■ WHAT YOU WILL DO:
Write out the whole listing exactly; no images belong in it.

■ EXERCISE MATERIAL:
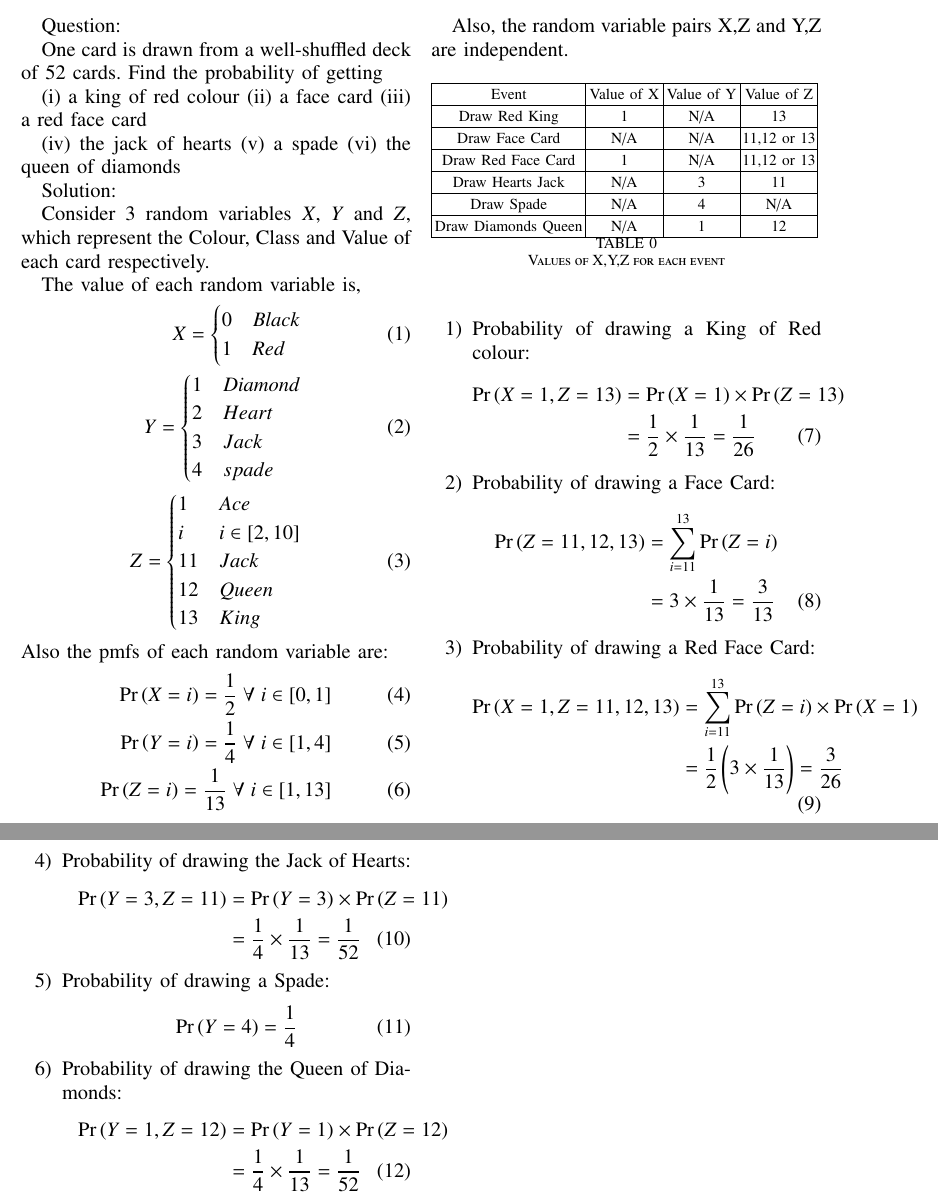
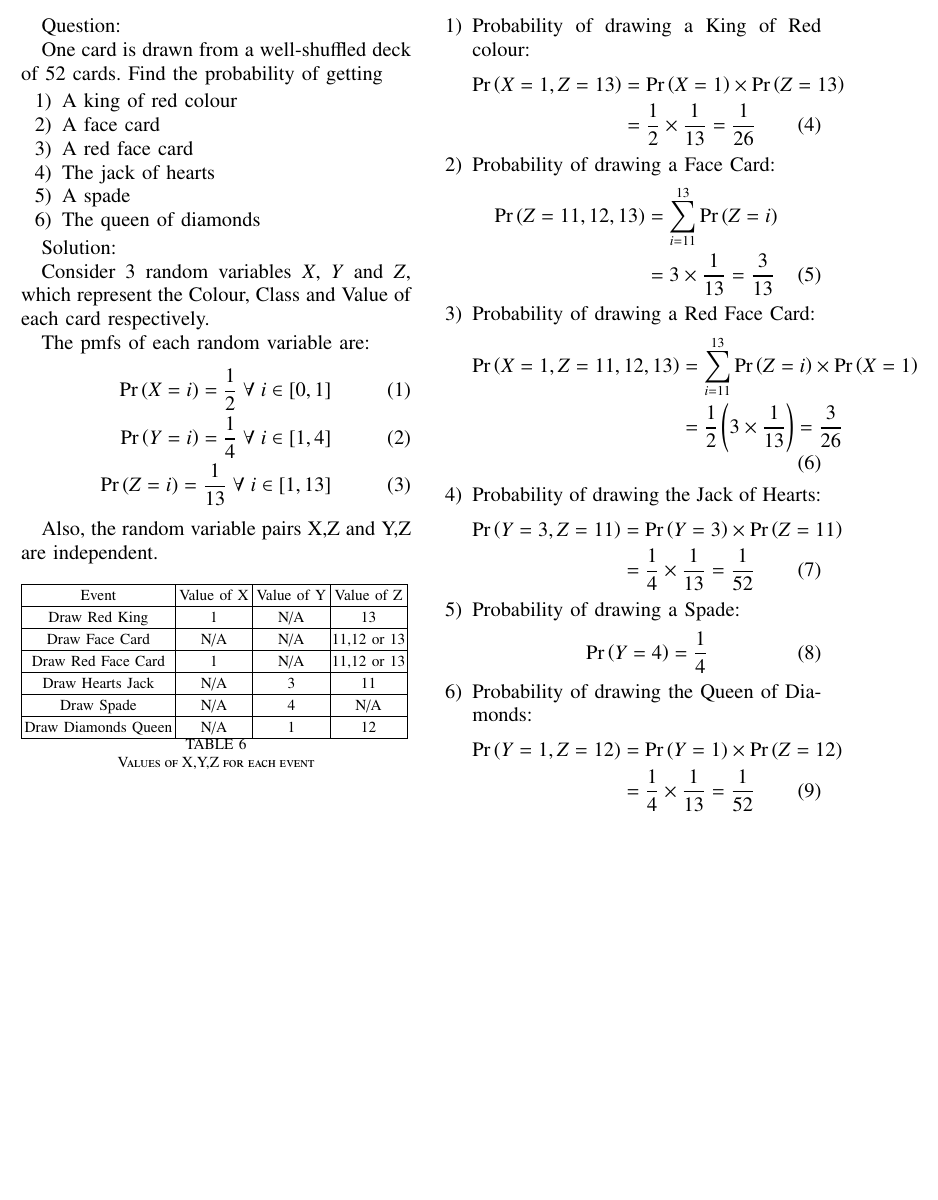
Before and after one commit to SatvikPasalapudi/AI1110, a LaTeX problem sheet (Assignment-1/Assignment_1_10.15.1.14.tex): two parts of pages 1 and 2 of 2 before the commit and part of the page after it, the two joined at a grey line, cut so that both start at the same text, the shorter picture padded with empty space. Compiled offline with pdfLaTeX.

Commit message:
10.15.1.14

```diff
--- a/Assignment-1/Assignment_1_10.15.1.14.tex
+++ b/Assignment-1/Assignment_1_10.15.1.14.tex
@@ -308,40 +308,22 @@ EE22BTECH11212
 Question:
 
 One card is drawn from a well-shuffled deck of 52 cards. Find the probability of getting
+\begin{enumerate}
 
-(i) a king of red colour (ii) a face card (iii) a red face card
+\item A king of red colour
+\item A face card
+\item A red face card
+\item The jack of hearts
+\item A spade
+\item The queen of diamonds
 
-(iv) the jack of hearts (v) a spade (vi) the queen of diamonds
-
+\end{enumerate}
 
 Solution:
 
 Consider 3 random variables $X$, $Y$ and $Z$, which represent the Colour, Class and Value of each card respectively.
 
-The value of each random variable is,
-\begin{align}
-        X =
-        \begin{cases}
-            0 & Black\\
-            1 & Red
-        \end{cases}
-       \\ Y =
-        \begin{cases}
-            1 & Diamond\\
-            2 & Heart\\
-            3 & Jack\\
-            4 & spade
-        \end{cases}
-        \\ Z =
-        \begin{cases}
-            1 & Ace\\
-            i & i \in [2,10]\\
-            11 & Jack\\
-            12 & Queen\\
-            13 & King
-        \end{cases}
-\end{align}
-Also the pmfs of each random variable are:
+The pmfs of each random variable are:
 \begin{align}
 \pr{X=i} = \frac{1}{2} \; \forall \;  i \in [0,1]
 \\ \pr{Y=i} = \frac{1}{4} \; \forall \; i \in [1,4]
```
Also changed, not shown: Assignment-1/Assignment_1_10.15.1.14.pdf, 3 other files.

■ SOLUTION TO THIS PROBLEM:
Before and after one commit to SatvikPasalapudi/AI1110, a LaTeX problem sheet (Assignment-1/Assignment_1_10.15.1.14.tex): two parts of pages 1 and 2 of 2 before the commit and part of the page after it, the two joined at a grey line, cut so that both start at the same text, the shorter picture padded with empty space. Compiled offline with pdfLaTeX.

Commit message:
10.15.1.14

```diff
--- a/Assignment-1/Assignment_1_10.15.1.14.tex
+++ b/Assignment-1/Assignment_1_10.15.1.14.tex
@@ -308,40 +308,22 @@ EE22BTECH11212
 Question:
 
 One card is drawn from a well-shuffled deck of 52 cards. Find the probability of getting
+\begin{enumerate}
 
-(i) a king of red colour (ii) a face card (iii) a red face card
+\item A king of red colour
+\item A face card
+\item A red face card
+\item The jack of hearts
+\item A spade
+\item The queen of diamonds
 
-(iv) the jack of hearts (v) a spade (vi) the queen of diamonds
-
+\end{enumerate}
 
 Solution:
 
 Consider 3 random variables $X$, $Y$ and $Z$, which represent the Colour, Class and Value of each card respectively.
 
-The value of each random variable is,
-\begin{align}
-        X =
-        \begin{cases}
-            0 & Black\\
-            1 & Red
-        \end{cases}
-       \\ Y =
-        \begin{cases}
-            1 & Diamond\\
-            2 & Heart\\
-            3 & Jack\\
-            4 & spade
-        \end{cases}
-        \\ Z =
-        \begin{cases}
-            1 & Ace\\
-            i & i \in [2,10]\\
-            11 & Jack\\
-            12 & Queen\\
-            13 & King
-        \end{cases}
-\end{align}
-Also the pmfs of each random variable are:
+The pmfs of each random variable are:
 \begin{align}
 \pr{X=i} = \frac{1}{2} \; \forall \;  i \in [0,1]
 \\ \pr{Y=i} = \frac{1}{4} \; \forall \; i \in [1,4]
```
Also changed, not shown: Assignment-1/Assignment_1_10.15.1.14.pdf, 3 other files.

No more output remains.